Before I truly met the Lord in a personal way, I was pretty suspicious of this idea of spiritual revelation and communication with God. When I heard Christians saying things like, “I just wait to hear what God will say,” I always felt like that was simply something to say, like a mantra, so that the heart could rest at ease amidst otherwise inexplicable troubles and challenges. This idea of the prophets communicating directly with God and God directly inspiring Christian thought and direction seemed as likely to me as Santa responding to my Christmas list. That simply would not happen. This was my position when it came to the idea of spiritual revelation.
The emergence of the fruit of the Spirit is most often a surprise. The fruit of the Spirit is not a developing seed that we can observe as it grows. The seeds are simply planted and, depending on the soil, they grow. They grow constantly and usually without our knowledge. One of the fruits of spiritual growth I experienced was a total reversal of my old beliefs about spiritual revelation. In other words, as I “conversed” with God, God began to talk back in very perceptible ways.
What I mean by, “conversed,” is that there seemed to be a heightened response time to prayer. This doesn’t mean that every prayer was answered or that I received everything I prayed for.
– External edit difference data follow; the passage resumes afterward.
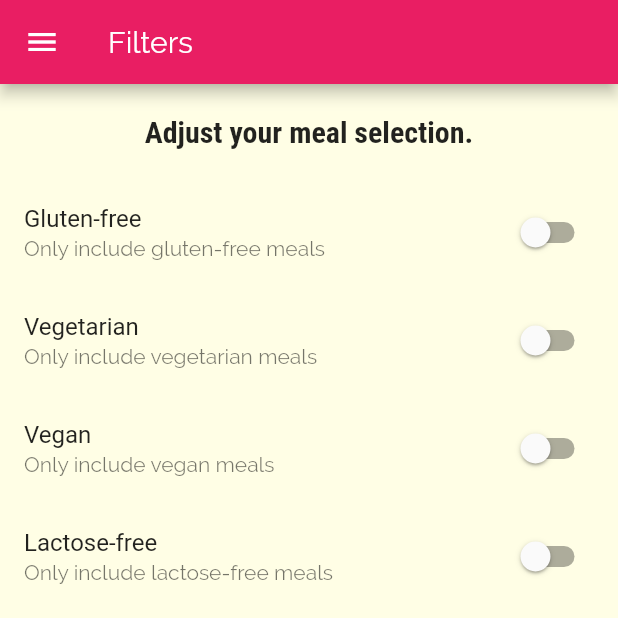
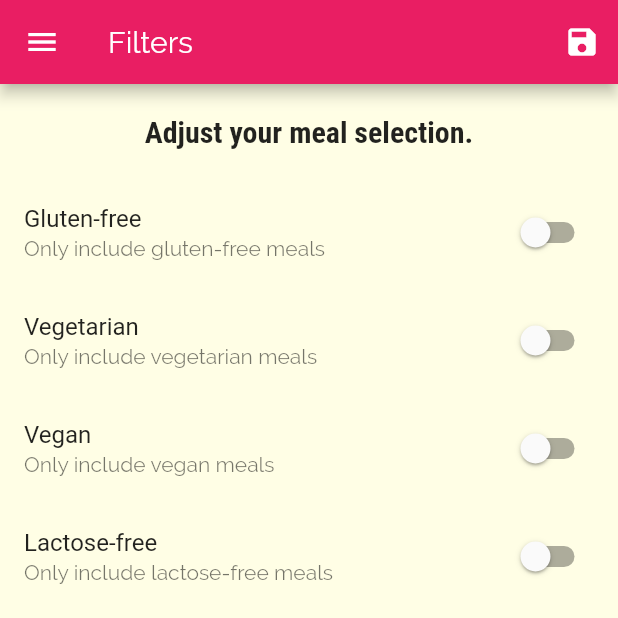
Before and after one commit to Mark-DSouza/RecipeApp, a Flutter app: the FiltersScreen screen opened by its route, on a phone screen of 412 x 824 dp, the top half of it. Run offline on Flutter 3.47's test engine with Material 2 defaults, Android fonts, the phone set to English and light mode, and no system bars.

Commit message:
Add filter screen logic

```diff
--- a/lib/main.dart
+++ b/lib/main.dart
@@ -1,16 +1,54 @@
 import 'package:flutter/material.dart';
+import './dummy_data.dart';
 
 import './screens/category_meals_screen.dart';
 import './screens/categories_screen.dart';
 import './screens/meal_detail_screen.dart';
 import './screens/tabs_screen.dart';
 import './screens/filters_screen.dart';
+import './models/meal.dart';
 
 void main() {
   runApp(MyApp());
 }
 
-class MyApp extends StatelessWidget {
+class MyApp extends StatefulWidget {
+  @override
+  _MyAppState createState() => _MyAppState();
+}
+
+class _MyAppState extends State<MyApp> {
+  Map<String, bool> _filters = {
+    'gluten': false,
+    'lactose': false,
+    'vegan': false,
+    'vegetarian': false,
+  };
+
+  List<Meal> _availableMeals = DUMMY_MEALS;
+
+  void _setFilters(Map<String, bool> filterData) {
+    setState(() {
+      _filters = filterData;
+
+      _availableMeals = DUMMY_MEALS.where((meal) {
+        if (_filters['gluten'] && !meal.isGlutenFree) {
+          return false;
+        }
+        if (_filters['lactose'] && !meal.isLactoseFree) {
+          return false;
+        }
+        if (_filters['vegan'] && !meal.isVegan) {
+          return false;
+        }
+        if (_filters['vegetarian'] && !meal.isVegetarian) {
+          return false;
+        }
+        return true;
+      }).toList();
+    });
+  }
+
   @override
   Widget build(BuildContext context) {
     return MaterialApp(
@@ -39,9 +77,9 @@ class MyApp extends StatelessWidget {
       routes: {
         // '/': (ctx) => CategoryScreen(),
         '/': (ctx) => TabsScreen(),
-        CategoryMealsScreen.routeName: (ctx) => CategoryMealsScreen(),
+        CategoryMealsScreen.routeName: (ctx) => CategoryMealsScreen(_availableMeals),
         MealDetailScreen.routeName: (ctx) => MealDetailScreen(),
-        FiltersScreen.routeName: (ctx) => FiltersScreen(),
+        FiltersScreen.routeName: (ctx) => FiltersScreen(_filters, _setFilters),
       },
       // onGenerateRoute: (settings) {
       //   print(settings.arguments);
--- a/lib/screens/filters_screen.dart
+++ b/lib/screens/filters_screen.dart
@@ -1,19 +1,32 @@
-
 import 'package:flutter/material.dart';
 import '../widgets/main_drawer.dart';
 
 class FiltersScreen extends StatefulWidget {
   static const routeName = '/filters';
 
+  final Function saveFilters;
+  final Map<String, bool> currentFilters;
+
+  FiltersScreen(this.currentFilters, this.saveFilters);
+
   @override
   _FiltersScreenState createState() => _FiltersScreenState();
 }
 
 class _FiltersScreenState extends State<FiltersScreen> {
-  var _glutenFree = false;
-  var _vegetarian = false;
-  var _vegan = false;
-  var _lactoseFree = false;
+  bool _glutenFree;
+  bool _vegetarian;
+  bool _vegan;
+  bool _lactoseFree;
+
+  @override
+  void initState() {
+    super.initState();
+    _glutenFree = widget.currentFilters['gluten'];
+    _vegetarian = widget.currentFilters['vegetarian'];
+    _vegan = widget.currentFilters['vegan'];
+    _lactoseFree = widget.currentFilters['lactose'];
+  }
 
   Widget _buildListViewTile(
       String title, String subtitle, bool currentValue, Function updateValue) {
@@ -28,9 +41,19 @@ class _FiltersScreenState extends State<FiltersScreen> {
   @override
   Widget build(BuildContext context) {
     return Scaffold(
-        appBar: AppBar(
-          title: Text('Filters'),
-        ),
+      appBar: AppBar(title: Text('Filters'), actions: [
+        IconButton(
+            icon: Icon(Icons.save),
+            onPressed: () {
+              final selectedFilters = {
+                'gluten': _glutenFree,
+                'lactose': _lactoseFree,
+                'vegan': _vegan,
+                'vegetarian': _vegetarian,
+              };
+              widget.saveFilters(selectedFilters);
+            }),
+      ]),
       drawer: MainDrawer(),
       body: Column(
         children: [
@@ -87,6 +110,7 @@ class _FiltersScreenState extends State<FiltersScreen> {
             ],
           ))
         ],
-        ));
+      ),
+    );
   }
 }
```
Also changed, not shown: lib/screens/category_meals_screen.dart (+5 -2 lines). Lines whose indentation alone changed are shown as unchanged.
However, I saw responses to my prayers when it came to spiritual leadership: which way to go so as to better serve him and bring glory to him. I saw a shift in how these prayers were answered in real time. In some instances these answers came before the prayer was even finished. It is such an experience that inspired this series of reflections.
Early one Saturday morning in Daegu, South Korea, as I was walking to the first Bible study of the weekend, I found myself making my way down the usual list of intercessory prayers for family and friends. At this moment in time there were several members of my family, distant and immediate, that were encountering obstacles and challenges in their lives. I found myself asking God what I should pray, and how I should pray, for each of them. Before I could finish my “prayer for prayer,” my train of thought and inner-monologue seemed abruptly interrupted by four distinct statements. These statements were statements I had never heard before and was not in the process of constructing before they suddenly appeared. They came suddenly. Out of the blue.
It went like this:
Father, above all else, give me;
Courage to take you into the storm,
Clarity to find you in the storm and,
Joy when I discover you in the storm.
I was amazed at the clarity of the prayer. Not only did it apply to all of my family members and simultaneously address all of their distinctly personal issues, it related three ideas that I found so foundational and applicable to all Christians, regardless of where a person is in their spiritual growth. They were three things that I believe all Christians should be mindful of as we take each progressive step along the narrow path following the footsteps of our Lord and Savior, Jesus Christ.
Over the next three weeks, we’ll be looking at each of the three parts of that prayer: courage, clarity, and joy. Join us on Thursdays, and comment with any questions.